Standard Chartered bankers in Asia told Reuters that the London-based lender was giving its corporate BlackBerry users the option of switching to the iPhone, with the company agreeing to continue to pay monthly billing for business-related telephone and data services.

“It’s a group-wide initiative involving wholesale and consumer banks globally,” said a Singapore-based spokeswoman for Standard Chartered, told Reuters. The spokeswoman declined to be identified due to company policy.

The process of migrating corporate email services from the BlackBerry to the iPhone started about a month ago, said the spokeswoman, although she did not know how many of the Asia-focused bank’s 75,000 employees used company-issued BlackBerries or when the switchover could be completed.

Bankers at other financial institutions such as HSBC Holdings Plc and Morgan Stanley have so far been restricted to the BlackBerry as the standard device issued by their firms for business communications. Despite some indications of change, it may take time for a broader switch to take place, mainly because of security concerns, according to financial professionals and information technology analysts.

“If more companies switch to the iPhone, this is of course bad news for RIM,” said Lu Chialin, an IT industry analyst at Macquarie Securities in Taipei. “However, it will take a long time for companies to do their own internal testing before deciding to change, so it will be a while before it has any effect on RIM.”

BlackBerries, from Canada’s Research in Motion, are the device of choice for bankers and executives who need regular access to email and the Internet when outside the office.

“People are always switching. I saw there were people switching to BlackBerries as well,” said Gregory Shea, RIM’s China managing director.

“I think the point is it’s a very dynamic market. There are many very imaginative companies out there. Service providers, vendors, software application developers, very dynamic,” he told Reuters in Beijing after the launch ceremony for BlackBerry services offered by China Telecom, the smallest of China’s trio telecoms providers.


RIM had the biggest share of the U.S. smartphone market at 36 percent, ahead of handsets running Google’s Android operating system with 28 percent and Apple with 21 percent, according to a recent study by NPD Group.

Singapore’s Oversea-Chinese Banking Corp launched an initiative to offer its staff the choice of BlackBerry or iPhone to access corporate email in June 2009. Now the bank picks up the cost of the data plan for its employees in Singapore, Malaysia, China and overseas branches.

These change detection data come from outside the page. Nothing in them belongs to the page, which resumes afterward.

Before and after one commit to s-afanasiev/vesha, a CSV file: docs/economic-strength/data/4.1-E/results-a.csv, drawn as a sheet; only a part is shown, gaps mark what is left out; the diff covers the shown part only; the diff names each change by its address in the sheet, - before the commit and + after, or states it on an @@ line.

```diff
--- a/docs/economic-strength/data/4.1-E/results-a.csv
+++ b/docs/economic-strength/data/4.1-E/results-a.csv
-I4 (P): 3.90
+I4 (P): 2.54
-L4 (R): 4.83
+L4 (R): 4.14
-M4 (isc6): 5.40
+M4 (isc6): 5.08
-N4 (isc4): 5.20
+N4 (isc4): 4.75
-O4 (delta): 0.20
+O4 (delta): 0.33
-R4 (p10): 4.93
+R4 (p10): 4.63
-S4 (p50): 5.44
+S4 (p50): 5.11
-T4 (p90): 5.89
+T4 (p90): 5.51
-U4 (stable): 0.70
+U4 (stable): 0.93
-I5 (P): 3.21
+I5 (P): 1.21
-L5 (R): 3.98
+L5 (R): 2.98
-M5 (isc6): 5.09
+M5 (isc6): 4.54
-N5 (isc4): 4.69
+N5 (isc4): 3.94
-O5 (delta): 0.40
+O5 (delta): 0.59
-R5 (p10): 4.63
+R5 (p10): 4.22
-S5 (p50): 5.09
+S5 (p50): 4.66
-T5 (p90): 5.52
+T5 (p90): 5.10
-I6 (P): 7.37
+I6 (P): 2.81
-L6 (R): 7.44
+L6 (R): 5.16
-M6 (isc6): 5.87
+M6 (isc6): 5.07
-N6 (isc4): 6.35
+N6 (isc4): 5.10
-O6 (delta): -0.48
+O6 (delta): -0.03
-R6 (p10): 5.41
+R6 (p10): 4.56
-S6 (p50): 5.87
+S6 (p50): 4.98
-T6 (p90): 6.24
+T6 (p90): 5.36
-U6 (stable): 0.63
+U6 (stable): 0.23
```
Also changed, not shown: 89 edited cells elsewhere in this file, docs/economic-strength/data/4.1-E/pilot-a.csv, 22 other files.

“This initiative is not intended to replace the BlackBerry. Rather, we want to provide our colleagues with another option to access their office email and sync their contacts, notes and calendar while on the move,” said Peter Koh, head of technology infrastructure at OCBC. “Our colleagues can continue to enjoy the features and content available on their iPhone without the hassle of carrying another device in order to access office email.”

Meanwhile, some small, privately-held financial companies, consultancy and law firms have also started allowing employees to port corporate emails to their personal iPhones on request, bankers and asset managers told Trading China, a Thomson Reuters online community for financial professionals focusing on the Greater China market.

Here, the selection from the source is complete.